Henry Knight reviews "The Aryan Jesus" by Susannah Heschel in the current issue of The Christian Century.
In penetrating detail, Heschel recounts how the ideological prejudices of Nazi Germany consumed the historical person named Jesus and replaced him with a figure totally at odds with his own Jewish identity, in which and from which he expressed his distinctive perspective on God's ways with the world. The same dynamics are at work when white supremacists replace the Galilean Jesus with a white, European image of their own prejudices. But the historical reality that cannot be ignored is that Jesus of Nazareth was a Galilean Jew in critical dialogue with his own culture, people and times at the same time that he was directly challenging the culture of empire that was oppressively present in his world. Ironically, that latter discontinuity was mocked by the institute's resolute attempts to demonstrate Jesus' continuity with the ideology that informed the Third Reich.
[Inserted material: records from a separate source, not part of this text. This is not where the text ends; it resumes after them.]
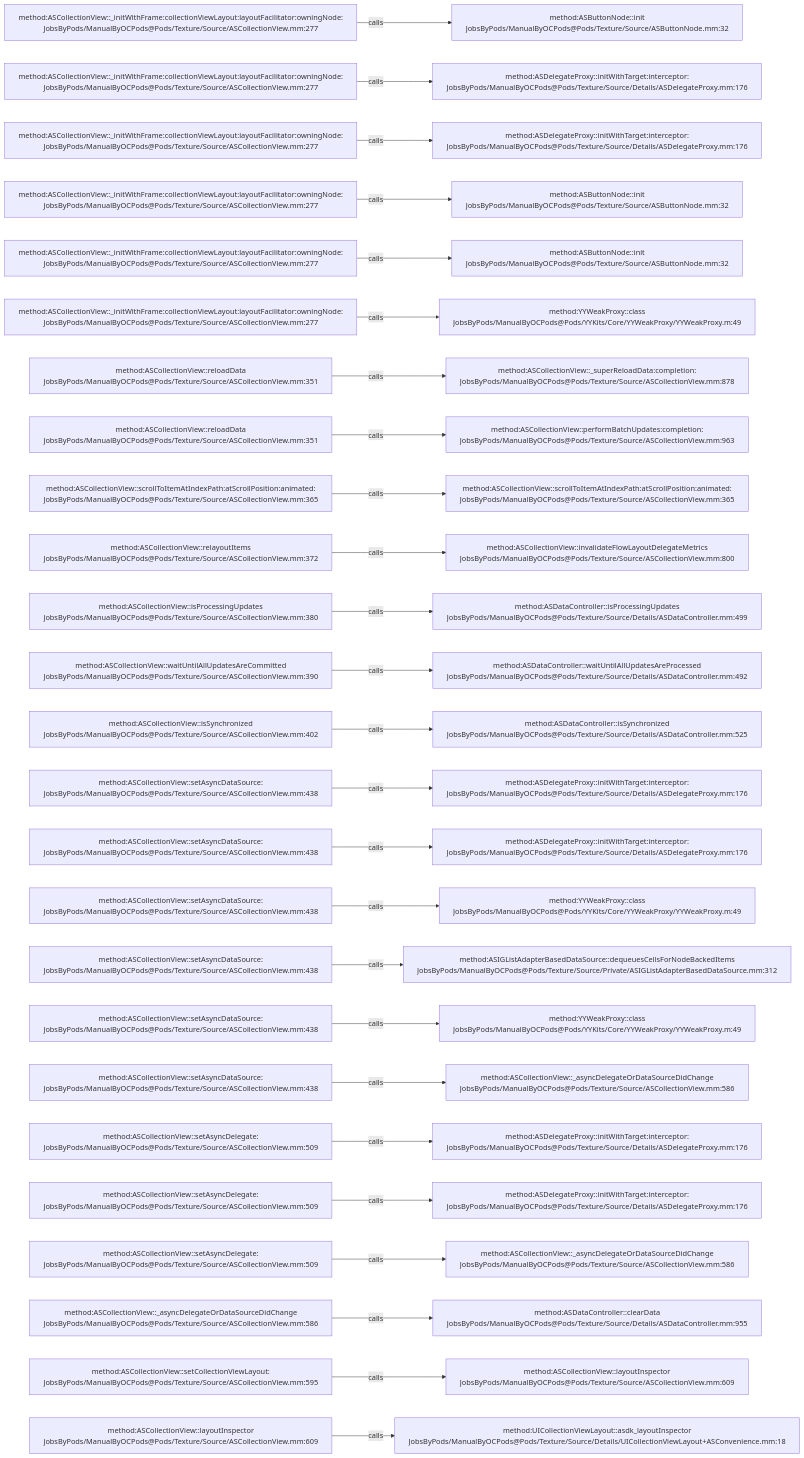
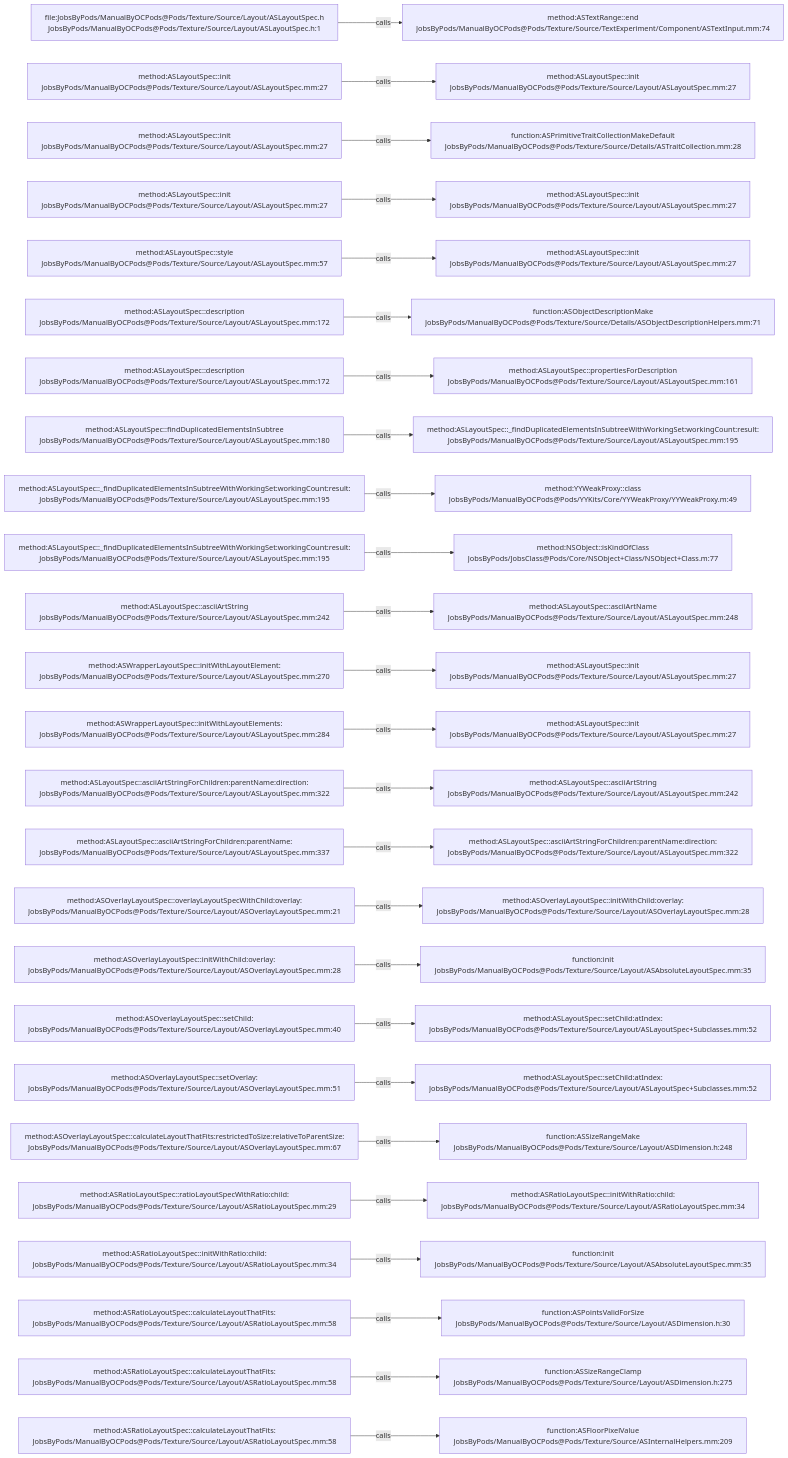
Before and after one commit to JobsKits/JobsOCBaseConfigDemo: the diagram in .codegraph/codegraph.md/graphs/calls-189.md, drawn with Mermaid. The commit also changed 2162 other files, not shown here.

````diff
--- a/.codegraph/codegraph.md/graphs/calls-189.md
+++ b/.codegraph/codegraph.md/graphs/calls-189.md
@@ -13,78 +13,78 @@
 ```mermaid
 flowchart LR
-  S1["method:ASCollectionView::_initWithFrame:collectionViewLayout:layoutFacilitator:owningNode:<br/>JobsByPods/ManualByOCPods@Pods/Texture/Source/ASCollectionView.mm:277"]
-  T1["method:ASButtonNode::init<br/>JobsByPods/ManualByOCPods@Pods/Texture/Source/ASButtonNode.mm:32"]
+  S1["file:JobsByPods/ManualByOCPods@Pods/Texture/Source/Layout/ASLayoutSpec.h<br/>JobsByPods/ManualByOCPods@Pods/Texture/Source/Layout/ASLayoutSpec.h:1"]
+  T1["method:ASTextRange::end<br/>JobsByPods/ManualByOCPods@Pods/Texture/Source/TextExperiment/Component/ASTextInput.mm:74"]
   S1 -->|calls| T1
-  S2["method:ASCollectionView::_initWithFrame:collectionViewLayout:layoutFacilitator:owningNode:<br/>JobsByPods/ManualByOCPods@Pods/Texture/Source/ASCollectionView.mm:277"]
-  T2["method:ASDelegateProxy::initWithTarget:interceptor:<br/>JobsByPods/ManualByOCPods@Pods/Texture/Source/Details/ASDelegateProxy.mm:176"]
+  S2["method:ASLayoutSpec::init<br/>JobsByPods/ManualByOCPods@Pods/Texture/Source/Layout/ASLayoutSpec.mm:27"]
+  T2["method:ASLayoutSpec::init<br/>JobsByPods/ManualByOCPods@Pods/Texture/Source/Layout/ASLayoutSpec.mm:27"]
   S2 -->|calls| T2
-  S3["method:ASCollectionView::_initWithFrame:collectionViewLayout:layoutFacilitator:owningNode:<br/>JobsByPods/ManualByOCPods@Pods/Texture/Source/ASCollectionView.mm:277"]
-  T3["method:ASDelegateProxy::initWithTarget:interceptor:<br/>JobsByPods/ManualByOCPods@Pods/Texture/Source/Details/ASDelegateProxy.mm:176"]
+  S3["method:ASLayoutSpec::init<br/>JobsByPods/ManualByOCPods@Pods/Texture/Source/Layout/ASLayoutSpec.mm:27"]
+  T3["function:ASPrimitiveTraitCollectionMakeDefault<br/>JobsByPods/ManualByOCPods@Pods/Texture/Source/Details/ASTraitCollection.mm:28"]
   S3 -->|calls| T3
-  S4["method:ASCollectionView::_initWithFrame:collectionViewLayout:layoutFacilitator:owningNode:<br/>JobsByPods/ManualByOCPods@Pods/Texture/Source/ASCollectionView.mm:277"]
-  T4["method:ASButtonNode::init<br/>JobsByPods/ManualByOCPods@Pods/Texture/Source/ASButtonNode.mm:32"]
+  S4["method:ASLayoutSpec::init<br/>JobsByPods/ManualByOCPods@Pods/Texture/Source/Layout/ASLayoutSpec.mm:27"]
+  T4["method:ASLayoutSpec::init<br/>JobsByPods/ManualByOCPods@Pods/Texture/Source/Layout/ASLayoutSpec.mm:27"]
   S4 -->|calls| T4
-  S5["method:ASCollectionView::_initWithFrame:collectionViewLayout:layoutFacilitator:owningNode:<br/>JobsByPods/ManualByOCPods@Pods/Texture/Source/ASCollectionView.mm:277"]
-  T5["method:ASButtonNode::init<br/>JobsByPods/ManualByOCPods@Pods/Texture/Source/ASButtonNode.mm:32"]
+  S5["method:ASLayoutSpec::style<br/>JobsByPods/ManualByOCPods@Pods/Texture/Source/Layout/ASLayoutSpec.mm:57"]
+  T5["method:ASLayoutSpec::init<br/>JobsByPods/ManualByOCPods@Pods/Texture/Source/Layout/ASLayoutSpec.mm:27"]
   S5 -->|calls| T5
-  S6["method:ASCollectionView::_initWithFrame:collectionViewLayout:layoutFacilitator:owningNode:<br/>JobsByPods/ManualByOCPods@Pods/Texture/Source/ASCollectionView.mm:277"]
-  T6["method:YYWeakProxy::class<br/>JobsByPods/ManualByOCPods@Pods/YYKits/Core/YYWeakProxy/YYWeakProxy.m:49"]
+  S6["method:ASLayoutSpec::description<br/>JobsByPods/ManualByOCPods@Pods/Texture/Source/Layout/ASLayoutSpec.mm:172"]
+  T6["function:ASObjectDescriptionMake<br/>JobsByPods/ManualByOCPods@Pods/Texture/Source/Details/ASObjectDescriptionHelpers.mm:71"]
   S6 -->|calls| T6
-  S7["method:ASCollectionView::reloadData<br/>JobsByPods/ManualByOCPods@Pods/Texture/Source/ASCollectionView.mm:351"]
-  T7["method:ASCollectionView::_superReloadData:completion:<br/>JobsByPods/ManualByOCPods@Pods/Texture/Source/ASCollectionView.mm:878"]
+  S7["method:ASLayoutSpec::description<br/>JobsByPods/ManualByOCPods@Pods/Texture/Source/Layout/ASLayoutSpec.mm:172"]
+  T7["method:ASLayoutSpec::propertiesForDescription<br/>JobsByPods/ManualByOCPods@Pods/Texture/Source/Layout/ASLayoutSpec.mm:161"]
   S7 -->|calls| T7
-  S8["method:ASCollectionView::reloadData<br/>JobsByPods/ManualByOCPods@Pods/Texture/Source/ASCollectionView.mm:351"]
-  T8["method:ASCollectionView::performBatchUpdates:completion:<br/>JobsByPods/ManualByOCPods@Pods/Texture/Source/ASCollectionView.mm:963"]
+  S8["method:ASLayoutSpec::findDuplicatedElementsInSubtree<br/>JobsByPods/ManualByOCPods@Pods/Texture/Source/Layout/ASLayoutSpec.mm:180"]
+  T8["method:ASLayoutSpec::_findDuplicatedElementsInSubtreeWithWorkingSet:workingCount:result:<br/>JobsByPods/ManualByOCPods@Pods/Texture/Source/Layout/ASLayoutSpec.mm:195"]
   S8 -->|calls| T8
-  S9["method:ASCollectionView::scrollToItemAtIndexPath:atScrollPosition:animated:<br/>JobsByPods/ManualByOCPods@Pods/Texture/Source/ASCollectionView.mm:365"]
-  T9["method:ASCollectionView::scrollToItemAtIndexPath:atScrollPosition:animated:<br/>JobsByPods/ManualByOCPods@Pods/Texture/Source/ASCollectionView.mm:365"]
+  S9["method:ASLayoutSpec::_findDuplicatedElementsInSubtreeWithWorkingSet:workingCount:result:<br/>JobsByPods/ManualByOCPods@Pods/Texture/Source/Layout/ASLayoutSpec.mm:195"]
+  T9["method:YYWeakProxy::class<br/>JobsByPods/ManualByOCPods@Pods/YYKits/Core/YYWeakProxy/YYWeakProxy.m:49"]
   S9 -->|calls| T9
-  S10["method:ASCollectionView::relayoutItems<br/>JobsByPods/ManualByOCPods@Pods/Texture/Source/ASCollectionView.mm:372"]
-  T10["method:ASCollectionView::invalidateFlowLayoutDelegateMetrics<br/>JobsByPods/ManualByOCPods@Pods/Texture/Source/ASCollectionView.mm:800"]
+  S10["method:ASLayoutSpec::_findDuplicatedElementsInSubtreeWithWorkingSet:workingCount:result:<br/>JobsByPods/ManualByOCPods@Pods/Texture/Source/Layout/ASLayoutSpec.mm:195"]
+  T10["method:NSObject::isKindOfClass<br/>JobsByPods/JobsClass@Pods/Core/NSObject+Class/NSObject+Class.m:77"]
   S10 -->|calls| T10
-  S11["method:ASCollectionView::isProcessingUpdates<br/>JobsByPods/ManualByOCPods@Pods/Texture/Source/ASCollectionView.mm:380"]
-  T11["method:ASDataController::isProcessingUpdates<br/>JobsByPods/ManualByOCPods@Pods/Texture/Source/Details/ASDataController.mm:499"]
+  S11["method:ASLayoutSpec::asciiArtString<br/>JobsByPods/ManualByOCPods@Pods/Texture/Source/Layout/ASLayoutSpec.mm:242"]
+  T11["method:ASLayoutSpec::asciiArtName<br/>JobsByPods/ManualByOCPods@Pods/Texture/Source/Layout/ASLayoutSpec.mm:248"]
   S11 -->|calls| T11
-  S12["method:ASCollectionView::waitUntilAllUpdatesAreCommitted<br/>JobsByPods/ManualByOCPods@Pods/Texture/Source/ASCollectionView.mm:390"]
-  T12["method:ASDataController::waitUntilAllUpdatesAreProcessed<br/>JobsByPods/ManualByOCPods@Pods/Texture/Source/Details/ASDataController.mm:492"]
+  S12["method:ASWrapperLayoutSpec::initWithLayoutElement:<br/>JobsByPods/ManualByOCPods@Pods/Texture/Source/Layout/ASLayoutSpec.mm:270"]
+  T12["method:ASLayoutSpec::init<br/>JobsByPods/ManualByOCPods@Pods/Texture/Source/Layout/ASLayoutSpec.mm:27"]
   S12 -->|calls| T12
-  S13["method:ASCollectionView::isSynchronized<br/>JobsByPods/ManualByOCPods@Pods/Texture/Source/ASCollectionView.mm:402"]
-  T13["method:ASDataController::isSynchronized<br/>JobsByPods/ManualByOCPods@Pods/Texture/Source/Details/ASDataController.mm:525"]
+  S13["method:ASWrapperLayoutSpec::initWithLayoutElements:<br/>JobsByPods/ManualByOCPods@Pods/Texture/Source/Layout/ASLayoutSpec.mm:284"]
+  T13["method:ASLayoutSpec::init<br/>JobsByPods/ManualByOCPods@Pods/Texture/Source/Layout/ASLayoutSpec.mm:27"]
   S13 -->|calls| T13
-  S14["method:ASCollectionView::setAsyncDataSource:<br/>JobsByPods/ManualByOCPods@Pods/Texture/Source/ASCollectionView.mm:438"]
-  T14["method:ASDelegateProxy::initWithTarget:interceptor:<br/>JobsByPods/ManualByOCPods@Pods/Texture/Source/Details/ASDelegateProxy.mm:176"]
+  S14["method:ASLayoutSpec::asciiArtStringForChildren:parentName:direction:<br/>JobsByPods/ManualByOCPods@Pods/Texture/Source/Layout/ASLayoutSpec.mm:322"]
+  T14["method:ASLayoutSpec::asciiArtString<br/>JobsByPods/ManualByOCPods@Pods/Texture/Source/Layout/ASLayoutSpec.mm:242"]
   S14 -->|calls| T14
-  S15["method:ASCollectionView::setAsyncDataSource:<br/>JobsByPods/ManualByOCPods@Pods/Texture/Source/ASCollectionView.mm:438"]
-  T15["method:ASDelegateProxy::initWithTarget:interceptor:<br/>JobsByPods/ManualByOCPods@Pods/Texture/Source/Details/ASDelegateProxy.mm:176"]
+  S15["method:ASLayoutSpec::asciiArtStringForChildren:parentName:<br/>JobsByPods/ManualByOCPods@Pods/Texture/Source/Layout/ASLayoutSpec.mm:337"]
+  T15["method:ASLayoutSpec::asciiArtStringForChildren:parentName:direction:<br/>JobsByPods/ManualByOCPods@Pods/Texture/Source/Layout/ASLayoutSpec.mm:322"]
   S15 -->|calls| T15
-  S16["method:ASCollectionView::setAsyncDataSource:<br/>JobsByPods/ManualByOCPods@Pods/Texture/Source/ASCollectionView.mm:438"]
-  T16["method:YYWeakProxy::class<br/>JobsByPods/ManualByOCPods@Pods/YYKits/Core/YYWeakProxy/YYWeakProxy.m:49"]
+  S16["method:ASOverlayLayoutSpec::overlayLayoutSpecWithChild:overlay:<br/>JobsByPods/ManualByOCPods@Pods/Texture/Source/Layout/ASOverlayLayoutSpec.mm:21"]
+  T16["method:ASOverlayLayoutSpec::initWithChild:overlay:<br/>JobsByPods/ManualByOCPods@Pods/Texture/Source/Layout/ASOverlayLayoutSpec.mm:28"]
   S16 -->|calls| T16
-  S17["method:ASCollectionView::setAsyncDataSource:<br/>JobsByPods/ManualByOCPods@Pods/Texture/Source/ASCollectionView.mm:438"]
-  T17["method:ASIGListAdapterBasedDataSource::dequeuesCellsForNodeBackedItems<br/>JobsByPods/ManualByOCPods@Pods/Texture/Source/Private/ASIGListAdapterBasedDataSource.mm:312"]
+  S17["method:ASOverlayLayoutSpec::initWithChild:overlay:<br/>JobsByPods/ManualByOCPods@Pods/Texture/Source/Layout/ASOverlayLayoutSpec.mm:28"]
+  T17["function:init<br/>JobsByPods/ManualByOCPods@Pods/Texture/Source/Layout/ASAbsoluteLayoutSpec.mm:35"]
   S17 -->|calls| T17
-  S18["method:ASCollectionView::setAsyncDataSource:<br/>JobsByPods/ManualByOCPods@Pods/Texture/Source/ASCollectionView.mm:438"]
-  T18["method:YYWeakProxy::class<br/>JobsByPods/ManualByOCPods@Pods/YYKits/Core/YYWeakProxy/YYWeakProxy.m:49"]
+  S18["method:ASOverlayLayoutSpec::setChild:<br/>JobsByPods/ManualByOCPods@Pods/Texture/Source/Layout/ASOverlayLayoutSpec.mm:40"]
+  T18["method:ASLayoutSpec::setChild:atIndex:<br/>JobsByPods/ManualByOCPods@Pods/Texture/Source/Layout/ASLayoutSpec+Subclasses.mm:52"]
   S18 -->|calls| T18
-  S19["method:ASCollectionView::setAsyncDataSource:<br/>JobsByPods/ManualByOCPods@Pods/Texture/Source/ASCollectionView.mm:438"]
-  T19["method:ASCollectionView::_asyncDelegateOrDataSourceDidChange<br/>JobsByPods/ManualByOCPods@Pods/Texture/Source/ASCollectionView.mm:586"]
+  S19["method:ASOverlayLayoutSpec::setOverlay:<br/>JobsByPods/ManualByOCPods@Pods/Texture/Source/Layout/ASOverlayLayoutSpec.mm:51"]
+  T19["method:ASLayoutSpec::setChild:atIndex:<br/>JobsByPods/ManualByOCPods@Pods/Texture/Source/Layout/ASLayoutSpec+Subclasses.mm:52"]
   S19 -->|calls| T19
-  S20["method:ASCollectionView::setAsyncDelegate:<br/>JobsByPods/ManualByOCPods@Pods/Texture/Source/ASCollectionView.mm:509"]
-  T20["method:ASDelegateProxy::initWithTarget:interceptor:<br/>JobsByPods/ManualByOCPods@Pods/Texture/Source/Details/ASDelegateProxy.mm:176"]
+  S20["method:ASOverlayLayoutSpec::calculateLayoutThatFits:restrictedToSize:relativeToParentSize:<br/>JobsByPods/ManualByOCPods@Pods/Texture/Source/Layout/ASOverlayLayoutSpec.mm:67"]
+  T20["function:ASSizeRangeMake<br/>JobsByPods/ManualByOCPods@Pods/Texture/Source/Layout/ASDimension.h:248"]
   S20 -->|calls| T20
-  S21["method:ASCollectionView::setAsyncDelegate:<br/>JobsByPods/ManualByOCPods@Pods/Texture/Source/ASCollectionView.mm:509"]
-  T21["method:ASDelegateProxy::initWithTarget:interceptor:<br/>JobsByPods/ManualByOCPods@Pods/Texture/Source/Details/ASDelegateProxy.mm:176"]
+  S21["method:ASRatioLayoutSpec::ratioLayoutSpecWithRatio:child:<br/>JobsByPods/ManualByOCPods@Pods/Texture/Source/Layout/ASRatioLayoutSpec.mm:29"]
+  T21["method:ASRatioLayoutSpec::initWithRatio:child:<br/>JobsByPods/ManualByOCPods@Pods/Texture/Source/Layout/ASRatioLayoutSpec.mm:34"]
   S21 -->|calls| T21
-  S22["method:ASCollectionView::setAsyncDelegate:<br/>JobsByPods/ManualByOCPods@Pods/Texture/Source/ASCollectionView.mm:509"]
-  T22["method:ASCollectionView::_asyncDelegateOrDataSourceDidChange<br/>JobsByPods/ManualByOCPods@Pods/Texture/Source/ASCollectionView.mm:586"]
+  S22["method:ASRatioLayoutSpec::initWithRatio:child:<br/>JobsByPods/ManualByOCPods@Pods/Texture/Source/Layout/ASRatioLayoutSpec.mm:34"]
+  T22["function:init<br/>JobsByPods/ManualByOCPods@Pods/Texture/Source/Layout/ASAbsoluteLayoutSpec.mm:35"]
   S22 -->|calls| T22
-  S23["method:ASCollectionView::_asyncDelegateOrDataSourceDidChange<br/>JobsByPods/ManualByOCPods@Pods/Texture/Source/ASCollectionView.mm:586"]
-  T23["method:ASDataController::clearData<br/>JobsByPods/ManualByOCPods@Pods/Texture/Source/Details/ASDataController.mm:955"]
+  S23["method:ASRatioLayoutSpec::calculateLayoutThatFits:<br/>JobsByPods/ManualByOCPods@Pods/Texture/Source/Layout/ASRatioLayoutSpec.mm:58"]
+  T23["function:ASPointsValidForSize<br/>JobsByPods/ManualByOCPods@Pods/Texture/Source/Layout/ASDimension.h:30"]
   S23 -->|calls| T23
-  S24["method:ASCollectionView::setCollectionViewLayout:<br/>JobsByPods/ManualByOCPods@Pods/Texture/Source/ASCollectionView.mm:595"]
-  T24["method:ASCollectionView::layoutInspector<br/>JobsByPods/ManualByOCPods@Pods/Texture/Source/ASCollectionView.mm:609"]
+  S24["method:ASRatioLayoutSpec::calculateLayoutThatFits:<br/>JobsByPods/ManualByOCPods@Pods/Texture/Source/Layout/ASRatioLayoutSpec.mm:58"]
+  T24["function:ASSizeRangeClamp<br/>JobsByPods/ManualByOCPods@Pods/Texture/Source/Layout/ASDimension.h:275"]
   S24 -->|calls| T24
-  S25["method:ASCollectionView::layoutInspector<br/>JobsByPods/ManualByOCPods@Pods/Texture/Source/ASCollectionView.mm:609"]
-  T25["method:UICollectionViewLayout::asdk_layoutInspector<br/>JobsByPods/ManualByOCPods@Pods/Texture/Source/Details/UICollectionViewLayout+ASConvenience.mm:18"]
+  S25["method:ASRatioLayoutSpec::calculateLayoutThatFits:<br/>JobsByPods/ManualByOCPods@Pods/Texture/Source/Layout/ASRatioLayoutSpec.mm:58"]
+  T25["function:ASFloorPixelValue<br/>JobsByPods/ManualByOCPods@Pods/Texture/Source/ASInternalHelpers.mm:209"]
   S25 -->|calls| T25
 ```
````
The Jewish world in which Jesus lived and acted was culturally, politically and religiously diverse. Any conflict he experienced with it could never have been with the Jews as a whole or with a monolithic Judaism, though he clearly did have conflict with particular Jews over things Jewish and with Romans over matters dangerously political. For the reader who believes that these historical touchstones in the life of Jesus can be safely presumed, Heschel's steadfast engagement with the Eisenach institute and its teachings is an unsettling reminder that this assumption is false.